“As a young player I missed out on the Crusaders, didn’t pick up a wider squad or academy gig so had to pursue other opportunities,” Marshall said in week one of training ahead of the 2023 season, his inaugural with the boys in red and black.
“I could never crack it as a player here but now we’re here as a coach and just super excited, it’s definitely pretty surreal to be here now,” he said.
Born in Auckland, Marshall moved to Nelson when he was eight years old, playing rugby through school grades before picking up a contract with Tasman in 2008 aged 19.
He played a varied career from then – a six month contract with Italian side Aironi in 2010, back to Tasman in 2011, a four-year deal with Taranaki in 2012, a championship-winning stint with the Hurricanes between 2013-2016 – and again in 2019-2020 – more than 40 appearances with London Irish between 2016-2018 and 15 for Japanese side Coco-Cola Red Sparks between 2018-2020.
His coaching career kicked off in 2020 with the Hurricanes, transitioning quickly from player to coach. He said the call from Razor came out of the blue.
“After more than 20 moves and different houses that we lived in throughout my career, at the end of it I said I wouldn’t be chasing the coaching dream and wouldn’t move the family round any more,” he said.
“But then a couple of years later I get a call from Razro and that really threw a spanner in the works – but it was a no brainer really.”
His youth and relatively recent game time gave him an edge and a closeness to those on field.
“I messaged David Havili to make sure he thought I’d be a good fit. I didn’t want to come down here if I didn’t have the backing of the players, so yeah it was really important for me to get a message back from him saying how much I could add to the environment,” Marshall said.
Rather than be intimidated by or feel the pressure of the Crusaders track record, Marshall said he was just “excited to get stuck in”.

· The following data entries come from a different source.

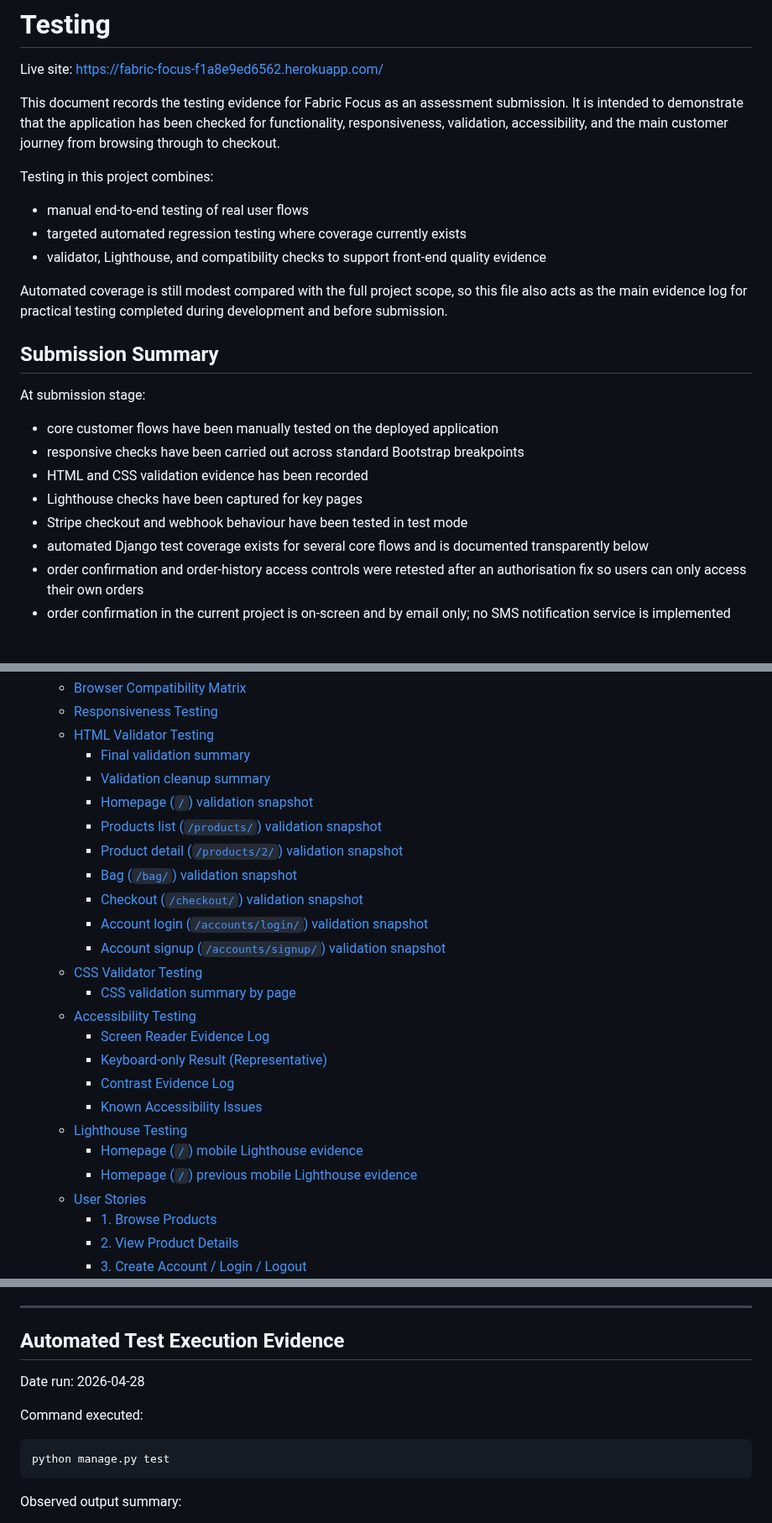
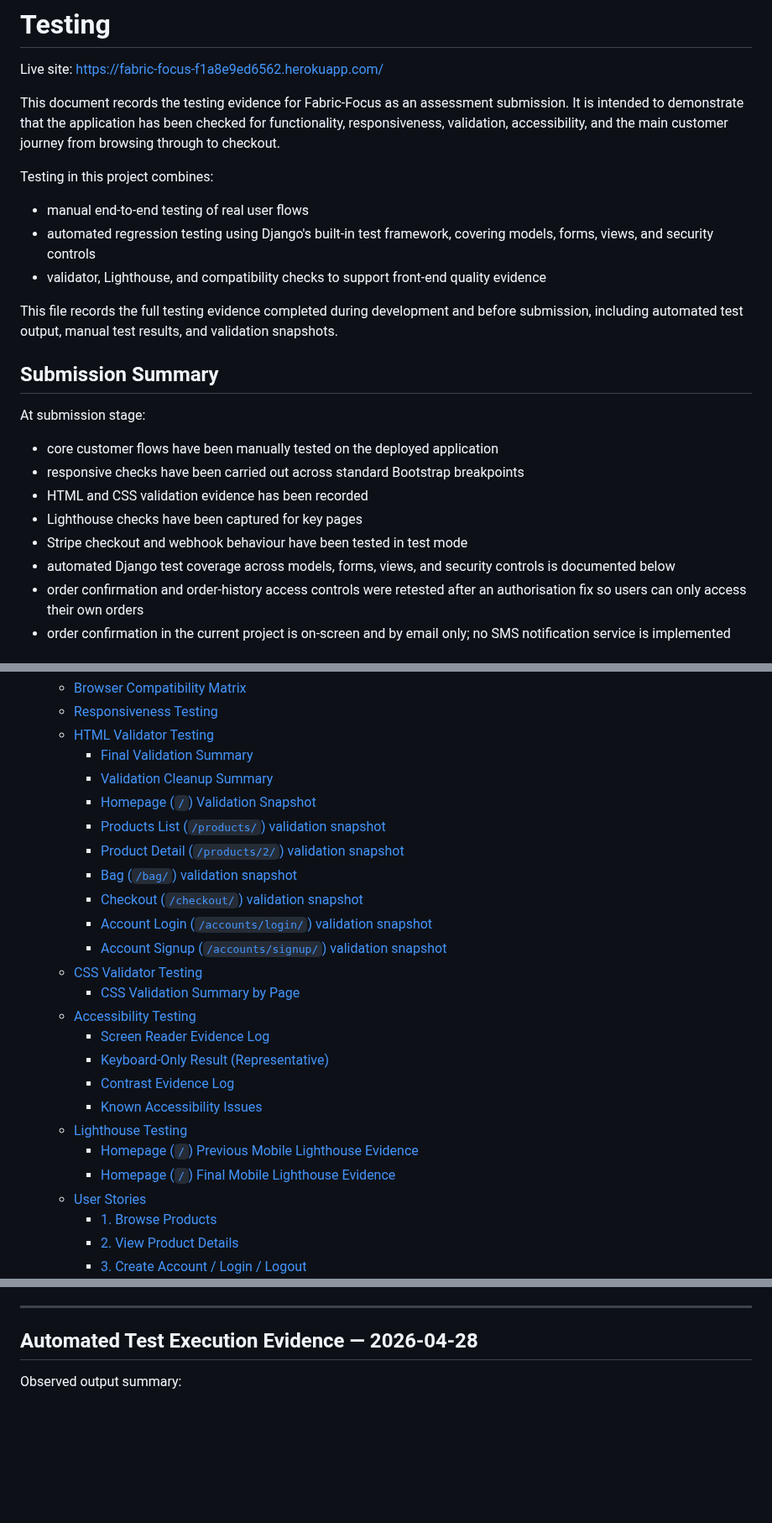
Before and after one commit to Matt-Wilshaw/fabric-focus, a Markdown page: TESTING.md, 3 parts joined by grey strips. Shown at 84% size. GitHub-like rendering; blank space fills up the shorter version.

````diff
--- a/TESTING.md
+++ b/TESTING.md
@@ -2,15 +2,15 @@
 
 Live site: https://fabric-focus-f1a8e9ed6562.herokuapp.com/
 
-This document records the testing evidence for Fabric Focus as an assessment submission. It is intended to demonstrate that the application has been checked for functionality, responsiveness, validation, accessibility, and the main customer journey from browsing through to checkout.
+This document records the testing evidence for Fabric-Focus as an assessment submission. It is intended to demonstrate that the application has been checked for functionality, responsiveness, validation, accessibility, and the main customer journey from browsing through to checkout.
 
 Testing in this project combines:
 
 - manual end-to-end testing of real user flows
-- targeted automated regression testing where coverage currently exists
+- automated regression testing using Django's built-in test framework, covering models, forms, views, and security controls
 - validator, Lighthouse, and compatibility checks to support front-end quality evidence
 
-Automated coverage is still modest compared with the full project scope, so this file also acts as the main evidence log for practical testing completed during development and before submission.
+This file records the full testing evidence completed during development and before submission, including automated test output, manual test results, and validation snapshots.
 
 ## Submission Summary
 
@@ -21,7 +21,7 @@ At submission stage:
 - HTML and CSS validation evidence has been recorded
 - Lighthouse checks have been captured for key pages
 - Stripe checkout and webhook behaviour have been tested in test mode
-- automated Django test coverage exists for several core flows and is documented transparently below
+- automated Django test coverage across models, forms, views, and security controls is documented below
 - order confirmation and order-history access controls were retested after an authorisation fix so users can only access their own orders
 - order confirmation in the current project is on-screen and by email only; no SMS notification service is implemented
 
@@ -44,25 +44,25 @@ At submission stage:
   - [Browser Compatibility Matrix](#browser-compatibility-matrix)
   - [Responsiveness Testing](#responsiveness-testing)
   - [HTML Validator Testing](#html-validator-testing)
-    - [Final validation summary](#final-validation-summary)
-    - [Validation cleanup summary](#validation-cleanup-summary)
-    - [Homepage (`/`) validation snapshot](#homepage--validation-snapshot)
-    - [Products list (`/products/`) validation snapshot](#products-list-products-validation-snapshot)
-    - [Product detail (`/products/2/`) validation snapshot](#product-detail-products2-validation-snapshot)
+    - [Final Validation Summary](#final-validation-summary)
+    - [Validation Cleanup Summary](#validation-cleanup-summary)
+    - [Homepage (`/`) Validation Snapshot](#homepage--validation-snapshot)
+    - [Products List (`/products/`) validation snapshot](#products-list-products-validation-snapshot)
+    - [Product Detail (`/products/2/`) validation snapshot](#product-detail-products2-validation-snapshot)
     - [Bag (`/bag/`) validation snapshot](#bag-bag-validation-snapshot)
     - [Checkout (`/checkout/`) validation snapshot](#checkout-checkout-validation-snapshot)
-    - [Account login (`/accounts/login/`) validation snapshot](#account-login-accountslogin-validation-snapshot)
-    - [Account signup (`/accounts/signup/`) validation snapshot](#account-signup-accountssignup-validation-snapshot)
+    - [Account Login (`/accounts/login/`) validation snapshot](#account-login-accountslogin-validation-snapshot)
+    - [Account Signup (`/accounts/signup/`) validation snapshot](#account-signup-accountssignup-validation-snapshot)
   - [CSS Validator Testing](#css-validator-testing)
-    - [CSS validation summary by page](#css-validation-summary-by-page)
+    - [CSS Validation Summary by Page](#css-validation-summary-by-page)
   - [Accessibility Testing](#accessibility-testing)
     - [Screen Reader Evidence Log](#screen-reader-evidence-log)
-    - [Keyboard-only Result (Representative)](#keyboard-only-result-representative)
+    - [Keyboard-Only Result (Representative)](#keyboard-only-result-representative)
     - [Contrast Evidence Log](#contrast-evidence-log)
     - [Known Accessibility Issues](#known-accessibility-issues)
   - [Lighthouse Testing](#lighthouse-testing)
-    - [Homepage (`/`) mobile Lighthouse evidence](#homepage--mobile-lighthouse-evidence)
-    - [Homepage (`/`) previous mobile Lighthouse evidence](#homepage--previous-mobile-lighthouse-evidence)
+    - [Homepage (`/`) Previous Mobile Lighthouse Evidence](#homepage--previous-mobile-lighthouse-evidence)
+    - [Homepage (`/`) Final Mobile Lighthouse Evidence](#homepage--final-mobile-lighthouse-evidence)
   - [User Stories](#user-stories)
     - [1. Browse Products](#1-browse-products)
     - [2. View Product Details](#2-view-product-details)
@@ -244,15 +241,7 @@ Security-focused regression tests added in this run:
 
 ---
 
-## Automated Test Execution Evidence
-
-Date run: 2026-04-28
-
-Command executed:
-
-```powershell
-python manage.py test
-```
+## Automated Test Execution Evidence — 2026-04-28
 
 Observed output summary:
 
````
Also changed, not shown: other parts of TESTING.md (+85 -88 lines), README.md (+20 -20 lines).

“The first day I got shown around, the first thing I noticed when I got in was all the trophies at the entrance. Being at the Hurricanes we won it once, but I haven’t been involved with many teams that have trophies just sitting there on the desks as you walk in,” he said.
“You get that instant feeling of success. It’s pretty buzzy really when you walk around here and see where you are.
“For me, it’s about learning and seeing now where coaching can take me. I’m most looking forward to working with the other coaches and learning as much as I can off them, and off the players. Everyone here is world-class.”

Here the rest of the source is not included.